  6. I have worked in state politics for just over 17 years. All but nine months of that time has been spent in a non-partisan office, serving both parties equally. Well, I guess all parties because we have an Independent a time or two. Lonely for them, I’m sure.
  7. I love the color purple–absolutely my favorite.

I would like to recommend and nominate these folks:

Hope, Fireflies and Fairytales

Young & Twenty

Grasshopper Girls

mylifeat40startsnow

badge415

Just Ponderin’

hoosiersunshine13

Out of the Dungeon

bountifulplate

I know I should have more that I follow, but I am truly such a novice and am still finding new blogs to follow. Please feel free to add your suggestions in the comments. I would love to add blogs to my library!

 

Halloween Candy and Resolutions
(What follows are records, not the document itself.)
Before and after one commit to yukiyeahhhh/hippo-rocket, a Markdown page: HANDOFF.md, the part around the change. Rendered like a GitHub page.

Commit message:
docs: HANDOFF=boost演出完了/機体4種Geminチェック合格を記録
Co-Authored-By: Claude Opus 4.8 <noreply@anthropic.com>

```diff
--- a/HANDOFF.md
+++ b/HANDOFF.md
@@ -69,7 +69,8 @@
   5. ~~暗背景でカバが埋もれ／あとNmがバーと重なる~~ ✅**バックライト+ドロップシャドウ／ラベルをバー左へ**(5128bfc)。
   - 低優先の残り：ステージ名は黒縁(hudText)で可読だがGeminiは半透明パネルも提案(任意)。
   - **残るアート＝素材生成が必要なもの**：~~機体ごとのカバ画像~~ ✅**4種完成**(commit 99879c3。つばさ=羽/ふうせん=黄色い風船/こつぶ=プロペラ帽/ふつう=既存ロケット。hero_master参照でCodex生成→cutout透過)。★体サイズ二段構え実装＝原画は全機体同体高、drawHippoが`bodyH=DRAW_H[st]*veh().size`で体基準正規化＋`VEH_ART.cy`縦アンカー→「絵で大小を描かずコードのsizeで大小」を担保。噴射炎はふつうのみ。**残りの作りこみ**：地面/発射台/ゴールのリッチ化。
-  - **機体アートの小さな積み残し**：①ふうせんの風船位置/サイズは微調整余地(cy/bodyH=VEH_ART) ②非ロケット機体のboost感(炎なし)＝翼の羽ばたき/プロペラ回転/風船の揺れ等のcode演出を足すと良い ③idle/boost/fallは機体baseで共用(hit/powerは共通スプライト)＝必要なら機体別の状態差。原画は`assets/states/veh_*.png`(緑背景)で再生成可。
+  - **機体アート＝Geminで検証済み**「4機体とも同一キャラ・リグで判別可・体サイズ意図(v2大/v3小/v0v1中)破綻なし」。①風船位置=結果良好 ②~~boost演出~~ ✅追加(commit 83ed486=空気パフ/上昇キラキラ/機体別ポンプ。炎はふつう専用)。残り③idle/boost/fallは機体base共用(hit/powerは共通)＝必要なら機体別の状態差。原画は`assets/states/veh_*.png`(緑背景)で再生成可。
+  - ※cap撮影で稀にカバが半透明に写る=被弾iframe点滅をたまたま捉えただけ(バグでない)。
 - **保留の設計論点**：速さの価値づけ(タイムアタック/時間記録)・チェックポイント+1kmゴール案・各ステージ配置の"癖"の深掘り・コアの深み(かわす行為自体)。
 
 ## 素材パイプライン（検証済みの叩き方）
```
This is about the time of year that I begin my new year’s resolution planning. Mind you, not because I plan ahead–I think you can see from the theme of a few of my blogs that procrastination and distractedness run strong and true in these veins.

October. The obvious needs to be said: It’s breast cancer awareness month. Be aware. Do your part, check ’em out and get a mammogram. It hurts. But only for about six seconds. Three times on each side. Okay, so 36 seconds. That’s doable. Do it.

Again: October. Halloween is in the air. Candy is in my pockets, my purse, my desk drawer, my car. I am a slave to three types of candy. Milk Duds–available year-round. Candy corn–available year-round (but for some reason, even more delicious after October 1). And peanut butter kisses–a Halloween delicacy. The only other person I am aware of who enjoys them as I do is my sister Susie. We’ve been known to hock a few away on the off-chance that we may see each other and can give the other the yummy surprise. We haven’t lately because she’s hours away from me, and with my children still in school leisure travel during the school months is hard to do. And she is in the glorious stage of no children at home, a great marriage that both she and my brother-in-law enjoy so they do things together and often, and are grandparents so they get to enjoy their sweet little grandbabies. Methinks that my great-niece and great-nephew may be enjoying my peanut butter kisses these days.

On the heels of the candy-fest comes Thanksgiving. We have a large family reunion every year, with a LOT of food. This is year is our 50th Anniversary, and we are hoping for a large turn-out. A large turn-out indicates a large amount of food.

Then comes the month of December with Christmas parties, holiday parties, birthday parties, more Christmas parties. You know what ALL these have in common? Food. Lots and lots of food.

You can see where this is all going, can’t you? There is nothing but socializing and over-indulgence in my near future! My new year’s resolution seems pretty plain to figure out–lose weight and exercise. There is really no good reason to start now, with this slippery slope of food starting already. BUT WAIT! January is hard to start being healthy–it’s my Birthday Month. Hmm … “Autumn Resolutions” sounds about right again.